   Subject tests given in November and April
   Study and take GRE Prep class
The Statement of Purpose:
   Who you are. Short personal history including
    challenges, influential people or events, skills,
    motivation.
   How did you first become interested in the general area?
    Why do you want to pursue this particular program?
   Explain gaps or discrepancies in academic record
   What are your short-term and long-term career goals?
   If selected, who on the faculty do you want to work with,
    why? Read their books/articles, know their work.
   Overall evidence of suitability for this program and
    career
   Use specifics, stay away from cliches, check grammar
    and spelling, adhere to work limits & format restrictions.
Letters of Recommendation
 From faculty or people who can evaluate
  your academic performance.
 In the case of master’s, one letter may be
  from someone who knows your work
  performance.
 Prepare recommenders: give them your
  vita, statement of purpose, clear addresses
  of programs you are applying to.
 Remind recommenders of deadlines
Curriculum vita
 Education
 Employment History
 Awards, honors
 Undergraduate research
 Internships
 Posters, presentations, publications
 Work experience, volunteer work
 Evidence of exposure to the field
Overall quality of application
 Why choose me? What’s special,
  distinctive or impressive about me?
 Put yourself in the shoes of faculty
  evaluating your application
 What details will help the committee better
  understand me and set me apart from the
  other candidates
 What does the look of the application say

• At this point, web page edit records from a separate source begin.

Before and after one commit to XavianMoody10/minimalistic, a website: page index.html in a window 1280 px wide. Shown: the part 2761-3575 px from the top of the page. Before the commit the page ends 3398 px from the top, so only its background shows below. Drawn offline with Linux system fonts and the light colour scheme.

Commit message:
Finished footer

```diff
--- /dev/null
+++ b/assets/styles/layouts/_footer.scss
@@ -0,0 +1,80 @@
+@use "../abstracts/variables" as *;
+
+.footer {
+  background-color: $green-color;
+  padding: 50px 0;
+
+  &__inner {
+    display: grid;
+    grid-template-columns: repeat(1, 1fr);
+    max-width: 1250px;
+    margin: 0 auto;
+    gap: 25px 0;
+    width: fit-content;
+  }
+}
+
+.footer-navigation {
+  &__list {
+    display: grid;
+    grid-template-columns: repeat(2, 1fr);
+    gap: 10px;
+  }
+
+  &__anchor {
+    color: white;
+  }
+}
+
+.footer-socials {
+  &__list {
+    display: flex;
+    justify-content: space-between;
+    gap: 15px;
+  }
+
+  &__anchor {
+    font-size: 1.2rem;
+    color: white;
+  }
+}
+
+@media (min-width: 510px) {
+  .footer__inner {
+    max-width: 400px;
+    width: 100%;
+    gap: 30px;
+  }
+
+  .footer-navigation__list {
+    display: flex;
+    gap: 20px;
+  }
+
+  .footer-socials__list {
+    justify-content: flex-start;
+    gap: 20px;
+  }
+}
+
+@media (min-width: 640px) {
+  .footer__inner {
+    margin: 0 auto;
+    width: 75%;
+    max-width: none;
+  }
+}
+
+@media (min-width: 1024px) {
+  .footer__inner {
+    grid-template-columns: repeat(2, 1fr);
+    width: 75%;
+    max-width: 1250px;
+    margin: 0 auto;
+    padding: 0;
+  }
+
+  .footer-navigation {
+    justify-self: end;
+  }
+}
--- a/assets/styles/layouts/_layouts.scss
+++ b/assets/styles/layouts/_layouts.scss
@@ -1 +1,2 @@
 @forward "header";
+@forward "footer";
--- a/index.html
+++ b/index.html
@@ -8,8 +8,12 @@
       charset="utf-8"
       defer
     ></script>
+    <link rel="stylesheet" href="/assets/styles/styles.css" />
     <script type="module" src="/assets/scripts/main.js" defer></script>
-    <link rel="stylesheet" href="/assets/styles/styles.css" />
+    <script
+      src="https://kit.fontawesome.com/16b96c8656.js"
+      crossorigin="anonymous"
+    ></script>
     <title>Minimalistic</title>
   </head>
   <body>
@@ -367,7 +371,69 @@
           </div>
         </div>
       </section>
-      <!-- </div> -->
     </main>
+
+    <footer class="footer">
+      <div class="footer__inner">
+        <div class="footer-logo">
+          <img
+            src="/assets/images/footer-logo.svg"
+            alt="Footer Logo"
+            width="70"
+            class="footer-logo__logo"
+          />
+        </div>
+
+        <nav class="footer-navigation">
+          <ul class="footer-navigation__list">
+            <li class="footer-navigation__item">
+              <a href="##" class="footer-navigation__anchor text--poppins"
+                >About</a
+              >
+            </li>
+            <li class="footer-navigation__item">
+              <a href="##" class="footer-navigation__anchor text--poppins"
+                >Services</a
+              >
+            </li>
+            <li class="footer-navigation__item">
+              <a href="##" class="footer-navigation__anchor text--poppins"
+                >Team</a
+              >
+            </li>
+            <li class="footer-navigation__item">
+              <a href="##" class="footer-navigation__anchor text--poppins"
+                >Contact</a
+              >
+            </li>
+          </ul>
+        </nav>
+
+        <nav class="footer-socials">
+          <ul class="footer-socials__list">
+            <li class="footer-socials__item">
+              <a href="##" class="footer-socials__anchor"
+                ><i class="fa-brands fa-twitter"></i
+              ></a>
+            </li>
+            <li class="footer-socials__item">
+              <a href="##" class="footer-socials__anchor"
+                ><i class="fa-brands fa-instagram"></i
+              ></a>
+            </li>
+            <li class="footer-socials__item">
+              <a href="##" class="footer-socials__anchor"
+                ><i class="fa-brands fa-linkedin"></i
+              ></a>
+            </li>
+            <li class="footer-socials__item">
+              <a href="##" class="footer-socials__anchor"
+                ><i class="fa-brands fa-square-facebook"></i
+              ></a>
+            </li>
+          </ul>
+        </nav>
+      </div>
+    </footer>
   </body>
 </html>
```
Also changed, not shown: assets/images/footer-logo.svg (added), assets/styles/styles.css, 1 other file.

  about me?
If interviewed…..
 Dress appropriately, e.g., casual in the
  sciences, professional for business
  programs, comfortable, neat and tidy.
 Listen attentively, look at people in the
  eyes, speak clearly
 Ask pertinent but not shallow questions
 Watch your non-verbals: no chewing gum,
  picking at clothes, rocking in your chair
 Don’t act goofy or arrogant at ANY time
How to finally choose
 Most important is fit between you and
  professors, university and environment
 If doctorate, make sure that there is more
  than one professor in your area of interest
 Money is important but not paramount
 Between two equal choices, choose the
  most prestigious university

								
To top